We humans often assess the probability of an event by asking ourselves if there are “cognitively available” examples, (i.e. readily available through memory) as Kahneman (Nobel Prize in Economics) and Tversky demonstrated in a series of papers published between 1971 and 1984, among which the most popular is likely the one entitled “Prospect Theory”.(1979 quoted at page 212 in our book)
The phenomenon highlighted by Kahneman and Tversky is called “availability heuristic” and is one of the very well know cognitive biases that plague us Humans when we are confronted with decisions under uncertainty.
That’s most likely why the 2008 recession was considered unheard of, a Black Swan: just because most people did not remember (were not even born) in 1929! The Black Swan “fad”, as we have demonstrated in earlier blog posts is indeed based on Humans having “short memory” and considering the last events as “unique”.
Sometimes we are forced to use availability heuristics because available data are indeed very scarce and only recently gathered, but reliable statistical evidence will systematically outperform “intuition” when “looking backwards” in time to past events to draw conclusions.
Looking backwards, however, is not enough, actually it is critically limiting and incomplete, when we are confronted with managing risks of corporations and projects. A good risk assessment has to be “looking forward”, examining “classic” scenarios and hypothetical ones, that have not yet occurred, or not yet occurred with larger magnitudes, to make management decisions.

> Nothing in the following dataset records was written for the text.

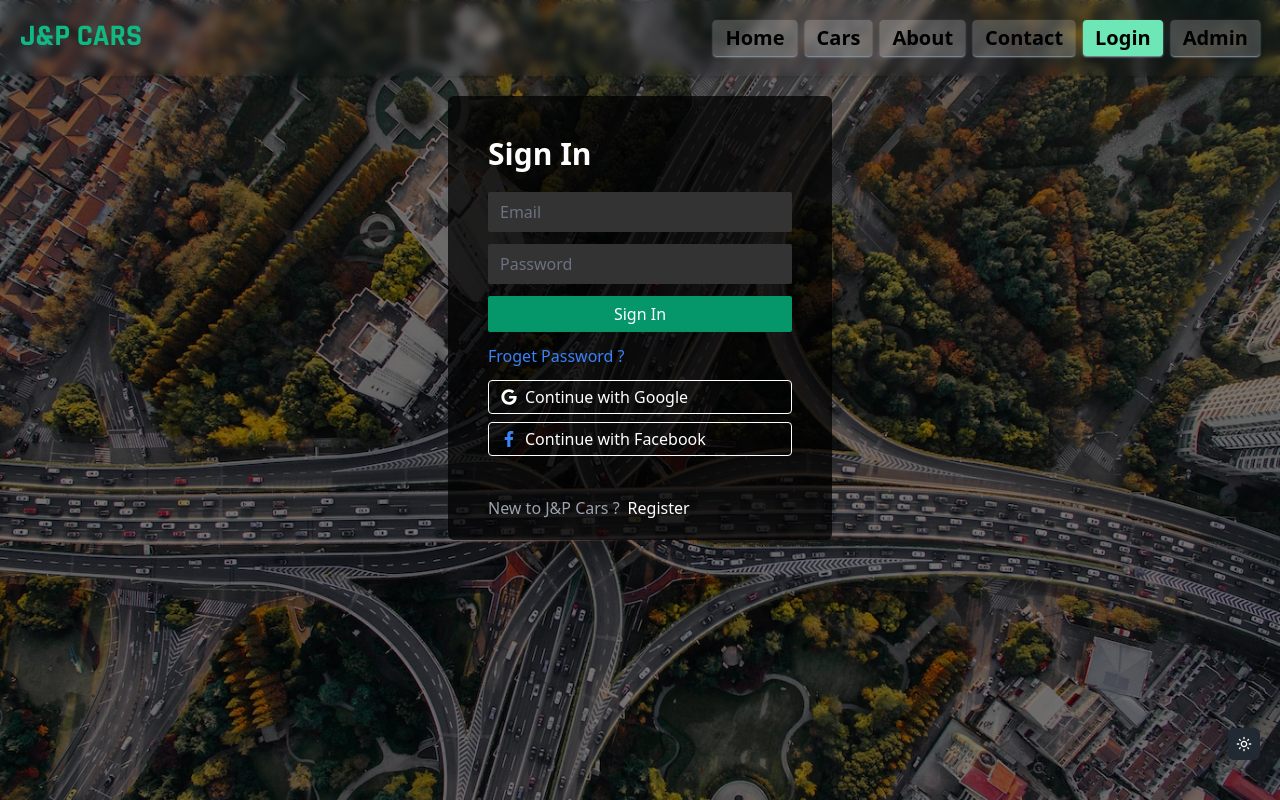
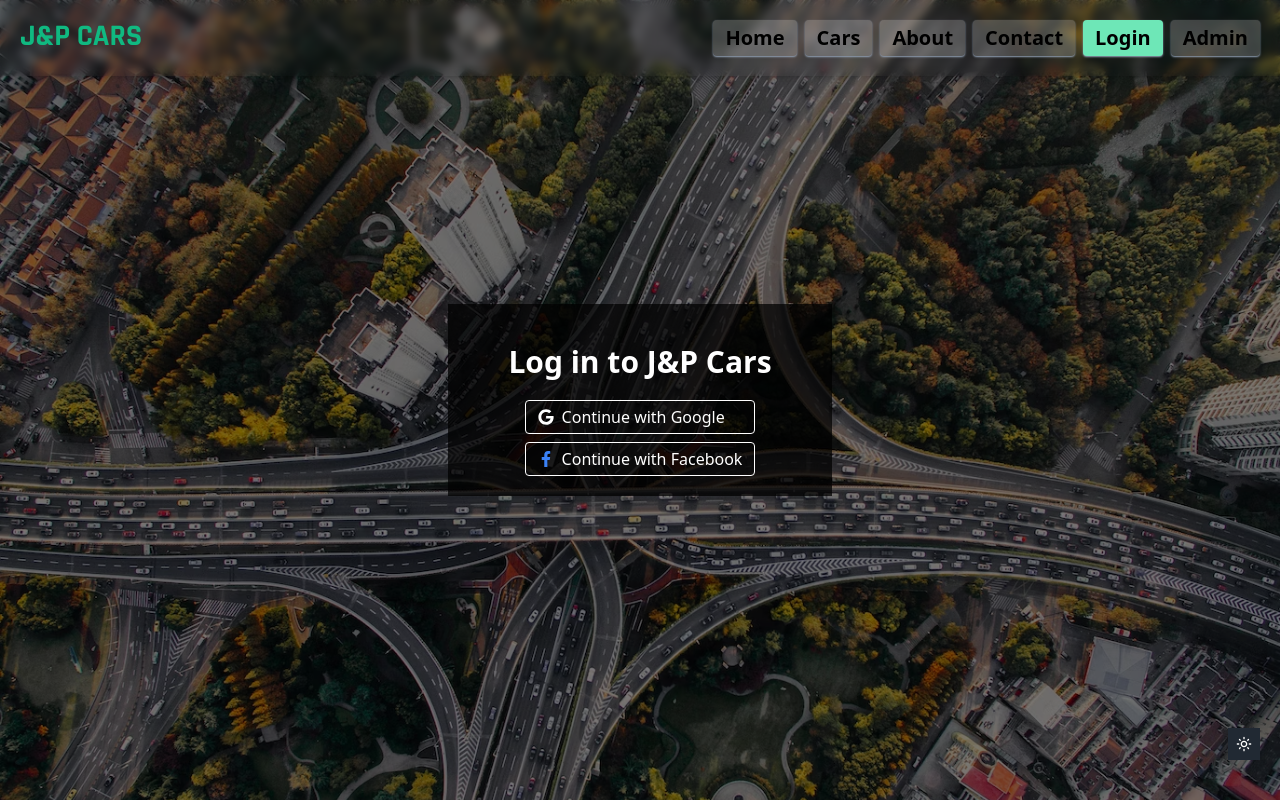
Before and after one commit to Jatin-Panesiya/car-rental-project, a Next.js app in the folder frontend/: page /login in a window 1280 px wide. Built offline with nearby package versions, Linux system fonts and the light colour scheme.

Commit message:
date module working

```diff
--- a/frontend/src/app/car-details/page.jsx
+++ b/frontend/src/app/car-details/page.jsx
@@ -6,6 +6,7 @@
 import CarReviews from "@/components/user_components/CarReviews";
 import Loading from "@/components/user_components/Loading";
 import './style.css'
+
 const page = () => {
   const searchParams = useSearchParams();
   const id = searchParams.get("id");
@@ -28,7 +29,7 @@
   const reviews = ['Nice Car','Very Good Experience']
 
   const handleBook = () => {
-    console.log("Booked");
+    console.log(id);
   };
 
   const {
@@ -45,7 +46,21 @@
     year,
     mpg,
   } = data;
-  const dayPrice = price + 50;
+
+  const [dateArr, setDateArr] = useState([]);
+
+  useEffect(() => {
+    const newDates = [];
+
+    for (let i = 1; i <= 7; i++) {
+      const todayDate = new Date();
+      todayDate.setDate(todayDate.getDate() + i);
+      newDates.push(new Date(todayDate));
+    }
+
+    setDateArr(newDates);
+  }, []);
+
   return (
     <div className="text-black dark:text-white  min-h-screen">
       {mount ? (
@@ -96,17 +111,17 @@
               <div className="pt-10 px-5">
                 <p className="text-3xl py-3">Prices</p>
 
-                <span className="flex items-center">
+                {/* <span className="flex items-center">
                   <p>$</p>
                   <p className="text-4xl px-1">{price} </p> / Hour
-                </span>
+                </span> */}
                 <span className="flex items-center py-5">
                   <p>$</p>
-                  <p className="text-4xl px-1">{dayPrice} </p> / Day
+                  <p className="text-4xl px-1">{price} </p> / Day
                 </span>
 
                 <button
-                  onClick={handleBook}
+                  onClick={()=> handleBook()}
                   className="px-10 py-2.5 text-lg border border-emerald-500 rounded-xl hover:scale-105 transition-all duration-300 "
                 >
                   + Book {make + " " + model}
--- /dev/null
+++ b/frontend/src/app/global.css
@@ -0,0 +1,76 @@
+@tailwind base;
+@tailwind components;
+@tailwind utilities;
+
+@layer base {
+  :root {
+    --background: 0 0% 100%;
+    --foreground: 20 14.3% 4.1%;
+
+    --card: 0 0% 100%;
+    --card-foreground: 20 14.3% 4.1%;
+
+    --popover: 0 0% 100%;
+    --popover-foreground: 20 14.3% 4.1%;
+
+    --primary: 24 9.8% 10%;
+    --primary-foreground: 60 9.1% 97.8%;
+
+    --secondary: 60 4.8% 95.9%;
+    --secondary-foreground: 24 9.8% 10%;
+
+    --muted: 60 4.8% 95.9%;
+    --muted-foreground: 25 5.3% 44.7%;
+
+    --accent: 60 4.8% 95.9%;
+    --accent-foreground: 24 9.8% 10%;
+
+    --destructive: 0 84.2% 60.2%;
+    --destructive-foreground: 60 9.1% 97.8%;
+
+    --border: 20 5.9% 90%;
+    --input: 20 5.9% 90%;
+    --ring: 20 14.3% 4.1%;
+
+    --radius: 0.5rem;
+  }
+
+  .dark {
+    --background: 20 14.3% 4.1%;
+    --foreground: 60 9.1% 97.8%;
+
+    --card: 20 14.3% 4.1%;
+    --card-foreground: 60 9.1% 97.8%;
+
+    --popover: 20 14.3% 4.1%;
+    --popover-foreground: 60 9.1% 97.8%;
+
+    --primary: 60 9.1% 97.8%;
+    --primary-foreground: 24 9.8% 10%;
+
+    --secondary: 12 6.5% 15.1%;
+    --secondary-foreground: 60 9.1% 97.8%;
+
+    --muted: 12 6.5% 15.1%;
+    --muted-foreground: 24 5.4% 63.9%;
+
+    --accent: 12 6.5% 15.1%;
+    --accent-foreground: 60 9.1% 97.8%;
+
+    --destructive: 0 62.8% 30.6%;
+    --destructive-foreground: 60 9.1% 97.8%;
+
+    --border: 12 6.5% 15.1%;
+    --input: 12 6.5% 15.1%;
+    --ring: 24 5.7% 82.9%;
+  }
+}
+
+@layer base {
+  * {
+    @apply border-border;
+  }
+  body {
+    @apply bg-background text-foreground;
+  }
+}
--- a/frontend/src/app/login/page.jsx
+++ b/frontend/src/app/login/page.jsx
@@ -39,11 +39,24 @@
       <Header />
 
       <div className=" background__image">
-        <div className="bg-[#00000085] text-white h-screen pt-24">
+        <div className="bg-[#00000085] text-white h-screen flex items-center">
           <div className="bg-[#000000ba] rounded-md w-full md:w-96 m-auto py-5 px-3 md:px-10">
-            <h1 className="text-3xl font-semibold py-5">Sign In</h1>
-
-            <div className="grid gap-3 ">
+            <h1 className="text-3xl font-semibold py-5 text-center" >Log in to J&P Cars</h1>
+            <div className="grid gap-2 justify-center">
+                <button className="bg-transparent text-white hover:bg-white hover:text-black rounded  flex items-center gap-2 py-1 px-3 border-white border transition-all duration-300">
+                  <p>
+                    <FaGoogle />
+                  </p>
+                  <p>Continue with Google</p>
+                </button>
+                <button className="bg-transparent text-white hover:bg-white hover:text-black rounded  flex items-center gap-2 py-1 px-3 border-white border transition-all duration-300 ">
+                  <p className="text-blue-500">
+                    <FaFacebookF />
+                  </p>
+                  <p>Continue with Facebook</p>
+                </button>
+              </div>
+            {/* <div className="grid gap-3 ">
               <input
                 type="text"
                 className="bg-[#333333] placeholder:text-gray-500 rounded-sm px-3 py-2"
@@ -91,7 +104,7 @@
             <Link href={"register"} className="flex items-center gap-2 mt-10 ">
               <p className="text-gray-400">New to J&P Cars ? </p>{" "}
               <p className="hover:text-blue-500">Register</p>
-            </Link>
+            </Link> */}
           </div>
         </div>
       </div>
--- /dev/null
+++ b/frontend/src/components/ui/dialog.jsx
@@ -0,0 +1,96 @@
+"use client"
+
+import * as React from "react"
+import * as DialogPrimitive from "@radix-ui/react-dialog"
+import { X } from "lucide-react"
+
+import { cn } from "@/lib/utils"
+
+const Dialog = DialogPrimitive.Root
+
+const DialogTrigger = DialogPrimitive.Trigger
+
+const DialogPortal = DialogPrimitive.Portal
+
+const DialogClose = DialogPrimitive.Close
+
+const DialogOverlay = React.forwardRef(({ className, ...props }, ref) => (
+  <DialogPrimitive.Overlay
+    ref={ref}
+    className={cn(
+      "fixed inset-0 z-50 bg-black/80  data-[state=open]:animate-in data-[state=closed]:animate-out data-[state=closed]:fade-out-0 data-[state=open]:fade-in-0",
+      className
+    )}
+    {...props} />
+))
+DialogOverlay.displayName = DialogPrimitive.Overlay.displayName
+
+const DialogContent = React.forwardRef(({ className, children, ...props }, ref) => (
+  <DialogPortal>
+    <DialogOverlay />
+    <DialogPrimitive.Content
+      ref={ref}
+      className={cn(
+        "fixed left-[50%] top-[50%] z-50 grid w-full max-w-lg translate-x-[-50%] translate-y-[-50%] gap-4 border bg-background p-6 shadow-lg duration-200 data-[state=open]:animate-in data-[state=closed]:animate-out data-[state=closed]:fade-out-0 data-[state=open]:fade-in-0 data-[state=closed]:zoom-out-95 data-[state=open]:zoom-in-95 data-[state=closed]:slide-out-to-left-1/2 data-[state=closed]:slide-out-to-top-[48%] data-[state=open]:slide-in-from-left-1/2 data-[state=open]:slide-in-from-top-[48%] sm:rounded-lg",
+        className
+      )}
+      {...props}>
+      {children}
+      <DialogPrimitive.Close
+        className="absolute right-4 top-4 rounded-sm opacity-70 ring-offset-background transition-opacity hover:opacity-100 focus:outline-none focus:ring-2 focus:ring-ring focus:ring-offset-2 disabled:pointer-events-none data-[state=open]:bg-accent data-[state=open]:text-muted-foreground">
+        <X className="h-4 w-4" />
+        <span className="sr-only">Close</span>
+      </DialogPrimitive.Close>
+    </DialogPrimitive.Content>
+  </DialogPortal>
+))
+DialogContent.displayName = DialogPrimitive.Content.displayName
+
+const DialogHeader = ({
+  className,
+  ...props
+}) => (
+  <div
+    className={cn("flex flex-col space-y-1.5 text-center sm:text-left", className)}
+    {...props} />
+)
+DialogHeader.displayName = "DialogHeader"
+
+const DialogFooter = ({
+  className,
+  ...props
+}) => (
+  <div
+    className={cn("flex flex-col-reverse sm:flex-row sm:justify-end sm:space-x-2", className)}
+    {...props} />
+)
+DialogFooter.displayName = "DialogFooter"
+
+const DialogTitle = React.forwardRef(({ className, ...props }, ref) => (
+  <DialogPrimitive.Title
+    ref={ref}
+    className={cn("text-lg font-semibold leading-none tracking-tight", className)}
+    {...props} />
+))
+DialogTitle.displayName = DialogPrimitive.Title.displayName
+
+const DialogDescription = React.forwardRef(({ className, ...props }, ref) => (
+  <DialogPrimitive.Description
+    ref={ref}
+    className={cn("text-sm text-muted-foreground", className)}
+    {...props} />
+))
+DialogDescription.displayName = DialogPrimitive.Description.displayName
+
+export {
+  Dialog,
+  DialogPortal,
+  DialogOverlay,
+  DialogClose,
+  DialogTrigger,
+  DialogContent,
+  DialogHeader,
+  DialogFooter,
+  DialogTitle,
+  DialogDescription,
+}
--- /dev/null
+++ b/frontend/src/lib/utils.js
@@ -0,0 +1,6 @@
+import { clsx } from "clsx"
+import { twMerge } from "tailwind-merge"
+
+export function cn(...inputs) {
+  return twMerge(clsx(inputs))
+}
--- a/frontend/tailwind.config.js
+++ b/frontend/tailwind.config.js
@@ -1,19 +1,77 @@
 /** @type {import('tailwindcss').Config} */
 module.exports = {
+  darkMode: ["class"],
   content: [
-    "./src/pages/**/*.{js,ts,jsx,tsx,mdx}",
-    "./src/components/**/*.{js,ts,jsx,tsx,mdx}",
-    "./src/app/**/*.{js,ts,jsx,tsx,mdx}",
+    './pages/**/*.{js,jsx}',
+    './components/**/*.{js,jsx}',
+    './app/**/*.{js,jsx}',
+    './src/**/*.{js,jsx}',
   ],
-  darkMode: ["class"],
+  prefix: "",
   theme: {
+    container: {
+      center: true,
+      padding: "2rem",
+      screens: {
+        "2xl": "1400px",
+      },
+    },
     extend: {
-      backgroundImage: {
-        "gradient-radial": "radial-gradient(var(--tw-gradient-stops))",
-        "gradient-conic":
-          "conic-gradient(from 180deg at 50% 50%, var(--tw-gradient-stops))",
+      colors: {
+        border: "hsl(var(--border))",
+        input: "hsl(var(--input))",
+        ring: "hsl(var(--ring))",
+        background: "hsl(var(--background))",
+        foreground: "hsl(var(--foreground))",
+        primary: {
+          DEFAULT: "hsl(var(--primary))",
+          foreground: "hsl(var(--primary-foreground))",
+        },
+        secondary: {
+          DEFAULT: "hsl(var(--secondary))",
+          foreground: "hsl(var(--secondary-foreground))",
+        },
+        destructive: {
+          DEFAULT: "hsl(var(--destructive))",
+          foreground: "hsl(var(--destructive-foreground))",
+        },
+        muted: {
+          DEFAULT: "hsl(var(--muted))",
+          foreground: "hsl(var(--muted-foreground))",
+        },
+        accent: {
+          DEFAULT: "hsl(var(--accent))",
+          foreground: "hsl(var(--accent-foreground))",
+        },
+        popover: {
+          DEFAULT: "hsl(var(--popover))",
+          foreground: "hsl(var(--popover-foreground))",
+        },
+        card: {
+          DEFAULT: "hsl(var(--card))",
+          foreground: "hsl(var(--card-foreground))",
+        },
+      },
+      borderRadius: {
+        lg: "var(--radius)",
+        md: "calc(var(--radius) - 2px)",
+        sm: "calc(var(--radius) - 4px)",
+      },
+      keyframes: {
+        "accordion-down": {
+          from: { height: "0" },
+          to: { height: "var(--radix-accordion-content-height)" },
+        },
+        "accordion-up": {
+          from: { height: "var(--radix-accordion-content-height)" },
+          to: { height: "0" },
+        },
+      },
+      animation: {
+        "accordion-down": "accordion-down 0.2s ease-out",
+        "accordion-up": "accordion-up 0.2s ease-out",
       },
     },
   },
-  plugins: [require("daisyui")],
-};
+  plugins: [require("tailwindcss-animate")],
+}
```
Also changed, not shown: frontend/package.json (+7 -1 lines), frontend/components.json (added), 1 other file (tests, documents, lock files or other folders).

Over the last five decades or so the risk management community has settled on representing the results of Risk Assessments with Probability Impact Graphs (PIGs), risk matrices, “Heat Maps”, which have a number of staggering intrinsic conceptual errors, with potential dramatic consequences on their users. Voices raise in various parts of the world to discuss these fallacies, but they remain for the great par unheard.
The continued “main stream” reliance in using inappropriate techniques like PIGs, and being satisfied of their results, or, using intuition to correct PIGs’ evident fallacies, is simply another manifestation of Kahneman and Tversky explored ways we, Humans, have found to introduce irrelevant criteria in decision-making.
As a matter of fact Kahneman and Tversky have explored in detail how human judgement can be distorted when making decisions under uncertainty: humans tend to be risk-averse when facing the prospect of a gain, and paradoxically risk-prone when facing the prospect of a loss (even if the loss is almost certain to occur)! So, using improper methods like PIGs which almost surely will lead to confusion, losses, poor planning sits well with “main stream” human nature.
So, “now that we know that we do not know how to know better”, the whole idea of building a rational prioritization on top of existing PIGs, as they stand in most industries, or after enhancing them, comes out as a clear winner: by deploying rational prioritization we give a rest to our scientifically proven fallacious intuition, allowing our rational ego to make better informed solutions! Do not be “main stream”: belong to the small elite that adheres t stricter cognitive standards and make you industry thrive and prosper.
We will soon publish a post explaining how you can do that.